    – Mithoron
    Jun 11 '16 at 22:40
  • $\begingroup$ Is it? Strictly, it's just $-\log_{10}{\left[\ce{H+}\right]}$, right? Acetic acid may be a bad example, since I would think it wouldn't auto-ionize, but in general, if any solvated proton is present, I would think a $\mathrm{pH}$ could be defined, even if it wasn't particularly useful. $\endgroup$
    – hBy2Py
    Jun 11 '16 at 22:43
  • $\begingroup$ Edited, but it simply doesn't work the same in other situations. $\endgroup$
    – Mithoron
    Jun 11 '16 at 22:46
  • $\begingroup$ @Brian It does auto-ionize, but in pure CH3COOH will [CH3COOH2+] be more important then concentration of acid itself?
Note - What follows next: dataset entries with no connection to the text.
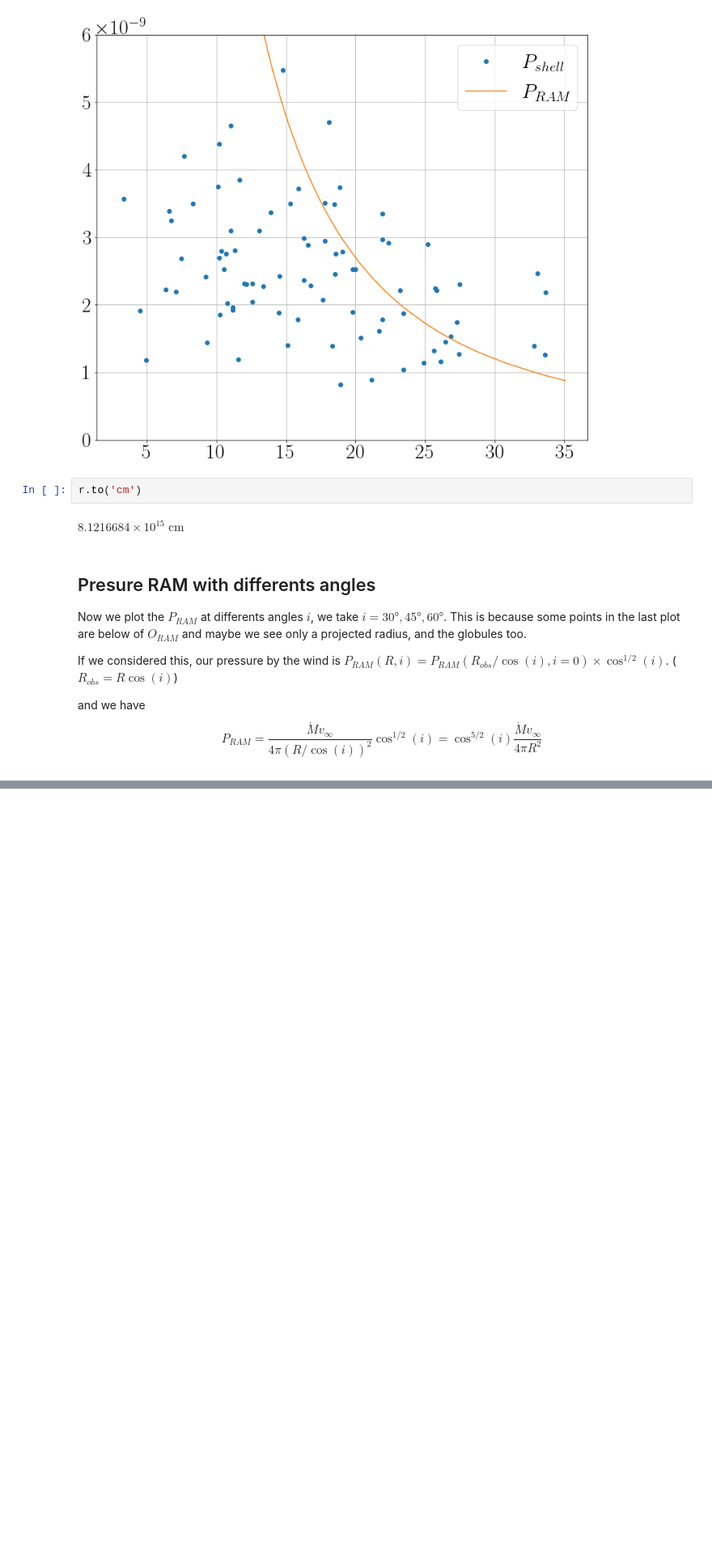
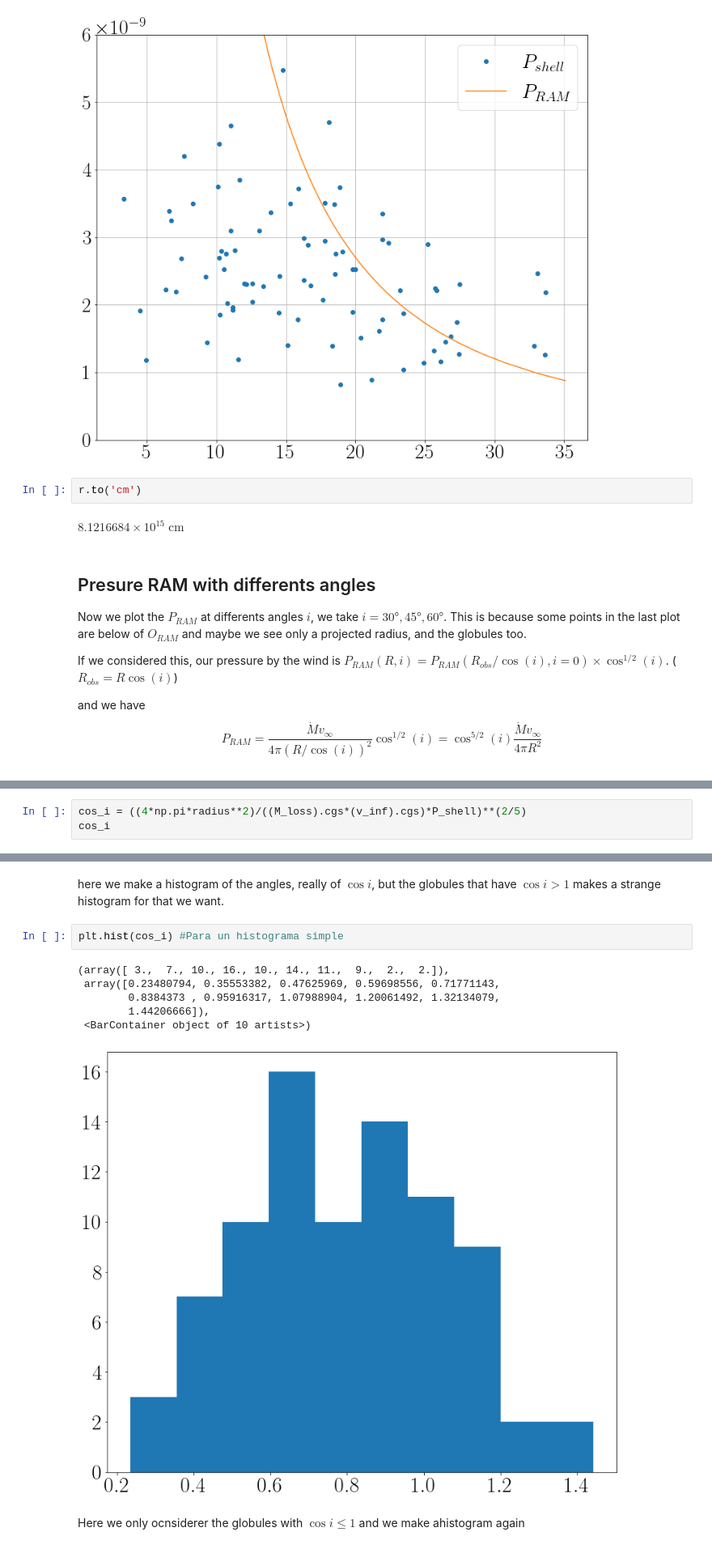
Before and after one commit to will-henney/globule-seminario, a Jupyter notebook: roberto-notebooks/parameters for the globules in M1-67.ipynb, the cells around one changed output, grey strips where cells are left out. Shown at 81% size. Saved outputs shown, nothing was run; the diff lists cells and outputs as text; blank space fills up the shorter version.

Commit message:
searching some correlations in the globules

```diff
--- a/roberto-notebooks/parameters for the globules in M1-67.ipynb
+++ b/roberto-notebooks/parameters for the globules in M1-67.ipynb
@@ -383,0 +400,3 @@ plt.show()
+# %%
+cos_i = ((4*np.pi*radius**2)/((M_loss).cgs*(v_inf).cgs)*P_shell)**(2/5)
+cos_i
@@ -383,0 +416,13 @@ plt.show()
+# %% [markdown]
+here we make a histogram of the angles, really of $\cos i$, but the globules that have $\cos i>1$ makes a strange histogram for that we want.
+# %%
+plt.hist(cos_i) #Para un histograma simple
+# %% [output]
+(array([ 3.,  7., 10., 16., 10., 14., 11.,  9.,  2.,  2.]),
+ array([0.23480794, 0.35553382, 0.47625969, 0.59698556, 0.71771143,
+        0.8384373 , 0.95916317, 1.07988904, 1.20061492, 1.32134079,
+        1.44206666]),
+ <BarContainer object of 10 artists>)
+[figure, added]
+# %% [markdown]
+Here we only ocnsiderer the globules with $\cos i\leq 1$ and we make ahistogram again
```
Also changed, not shown: parts of 27 cells of this notebook.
In what context? $\endgroup$
    – Mithoron
    Jun 11 '16 at 22:53
  • $\begingroup$ H0 function is used is such cases. $\endgroup$
    – Mithoron
    Jun 11 '16 at 22:58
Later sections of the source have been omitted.